Black creates abstract sculptures using a combination of everyday materials including powder, soap, gels, and pastes, along with more traditional media such as plaster, chalk, paint, and paper. Carefully arranged on the floor or suspended from the ceiling, they are typically made on site and include direct evidence of the process of their creation through fingerprints and dust. Delicate, messy, sensuous, and visceral, they testify to a physical experience of the world that lies beyond metaphorical and symbolic references. Poised between form and anti-form, they emerge like transitional states or naturally occurring sediments.
For this show, Black uses the main floor space to create a powdered environment featuring several individual sculptures. At once momentous and ephemeral in appearance, it comprises a monotone blue section towards the back and a white and pink striped area at the front, above which hang 340 strands of Sellotape. Their glistening transparency, which is regularly interrupted by the artist’s visible fingerprints, is animated by light and stands in contrast to the opaqueness of the powder. Both are complemented by chalked paper sculptures; crumbled volumes that seem as if they float in air or could topple over at any moment. Yet despite the uncertain physicality of these works—their shapeless, loose formations and arbitrary surfaces—they have a strong sculptural presence and materiality. As the art historian Briony Fer notes, in Black’s practice “[s]culpture is redistributed along an axis that dissolves structure through the twin operations of transparency and pulverization.”
A cellophane sculpture at the entrance of the gallery space forms a “window” into the room. Innumerous creases alternately reflect and refract light, continuously shifting attention between themselves and the surrounding space. Rather than contradictory, the immaterial and the material coexist in Black’s work, as do the readymade and the handmade, the elaborate and the simple, the decorative and the raw, amongst other seeming opposites. They come together to create a highly personalized version of contemporary sculpture, and by extension, of art itself.
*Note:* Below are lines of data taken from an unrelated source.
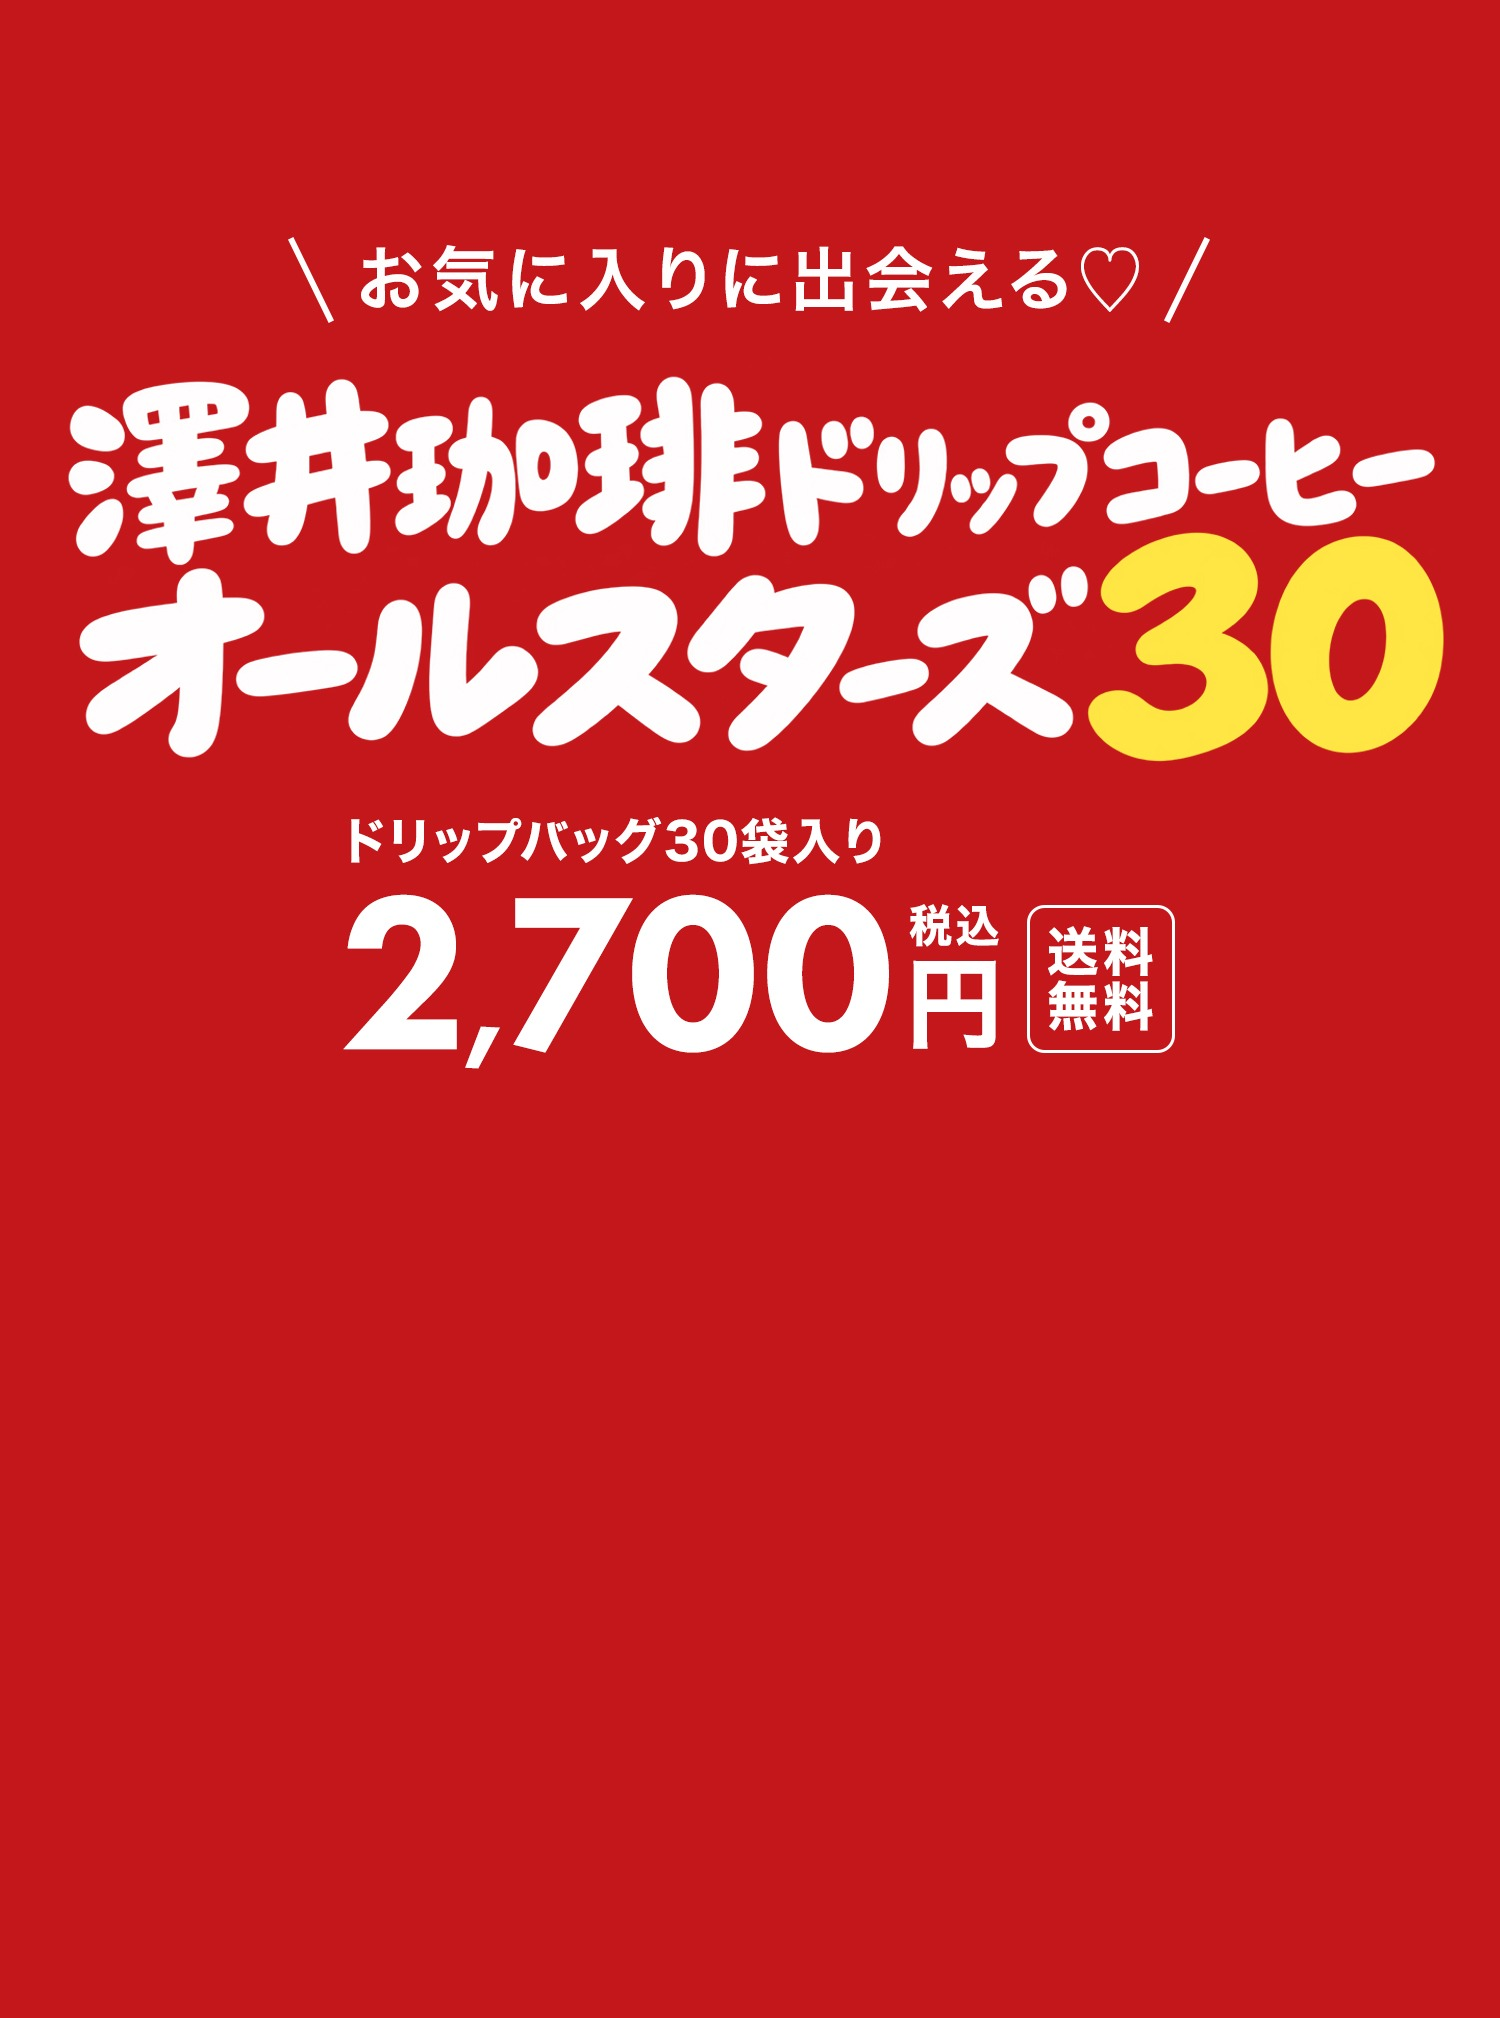
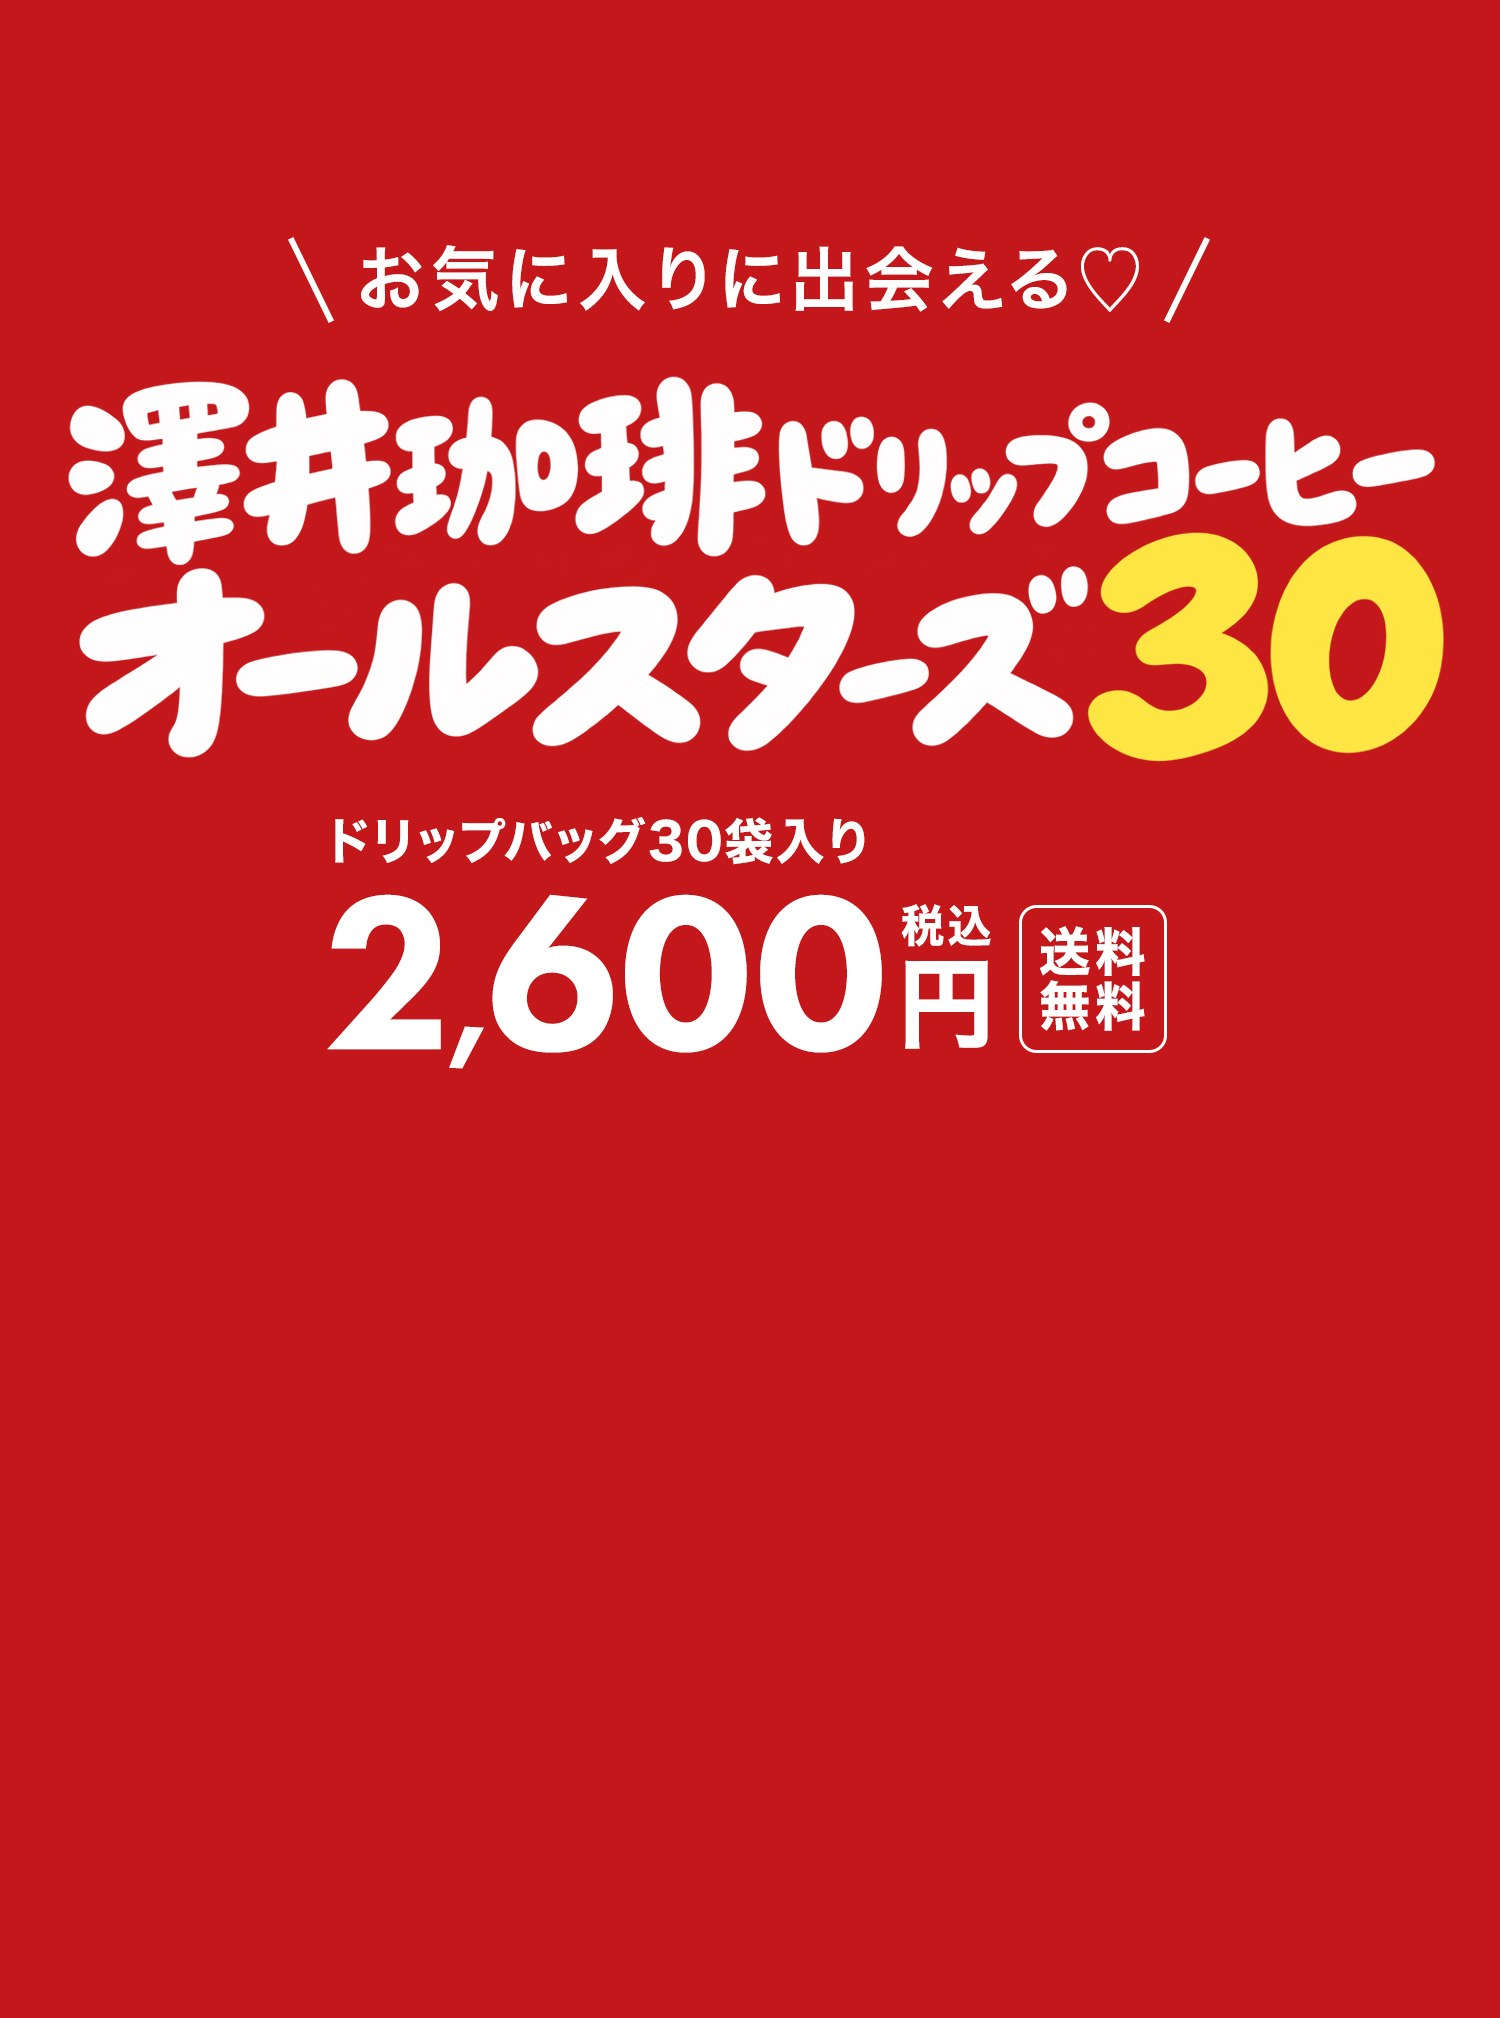
FV画像を2,600円版に差し替え

Changed region(s): [[0.2147, 0.4058, 0.7973, 0.5307]]

diff --git a/README.md b/README.md
@@ -3,7 +3,7 @@
 **予約販売終了後（2026/11/15 10:00以降）に差し替える通常販売版**です。予約版（sawai-coffee-30p-fukubukuro）から、予約に関する内容をすべて外しています。
 
 ## 予約版からの変更点
-- FV画像：`img/fv-pc_regular.jpg`（2500×1070）／`img/fv-sp_regular.jpg`（1500×2018）。デザイナー作成の「PC_澤井珈琲30種FV-2.jpg」「SP_澤井珈琲30種FV-2.jpg」（＼お気に入りに出会える♡／・ドリップバッグ30袋入り 2,700円 税込 送料無料）
+- FV画像：`img/fv-pc_regular.jpg`（2500×1070）／`img/fv-sp_regular.jpg`（1500×2018）。デザイナー作成の「pc_fv-2.jpg」「sp_fv-2.jpg」（＼お気に入りに出会える♡／・ドリップバッグ30袋入り 2,600円 税込 送料無料）
   - スマホ版は画像に入っていたカップを赤で塗りつぶし、カップは `img/fv-sp-cup.webp` を袋の上に重ねる（袋が完全にカップの下を流れる）
   - スマホ画像は予約版より45px短いので、袋の2列（`.fv-row` top 59.81%／78.15%・高さ16.9%）とカップ（top 68.93%）の位置も合わせて調整
 - ヘッダー：PC「ドリップバッグ30種類を飲み比べ『オールスターズ30』」／スマホ「30種類を飲み比べ『オールスターズ30』」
Karla Black was born in 1972 in Alexandria, Scotland. She received her B.F.A. in sculpture in 1999 from the Glasgow School of Art, followed by her M.F.A. in 2004. She currently lives and works in Glasgow.
Since the early 2000s, Black’s work has been the subject of solo exhibitions at prominent institutions, including a presentation of new sculptures currently on view at the kestnergesellschaft in Hanover, Germany (through March 2, 2014). In 2013, her first museum show in the United States was hosted by the Institute of Contemporary Art in Philadelphia. Other venues which have presented recent solo exhibitions include the Gemeentemuseum, The Hague (2013); Dallas Museum of Art; Gallery of Modern Art, Glasgow; Schinkel Pavillon, Berlin (all 2012); Kunsthalle Nürnberg, Nuremberg, Germany (2010); Migros Museum für Gegenwartskunst, Zürich; Kunstverein Hamburg, Germany; Modern Art Oxford, England; and the Inverleith House, Royal Botanic Garden Edinburgh (all 2009).
In 2011, the artist represented Scotland at the 54th Venice Biennale and was nominated for the Turner Prize. Her work is held in museum collections worldwide, including the Hammer Museum, Los Angeles; Migros Museum für Gegenwartskunst, Zürich; Scottish National Gallery of Modern Art, Edinburgh; Solomon R. Guggenheim Museum, New York; and Tate Gallery, London.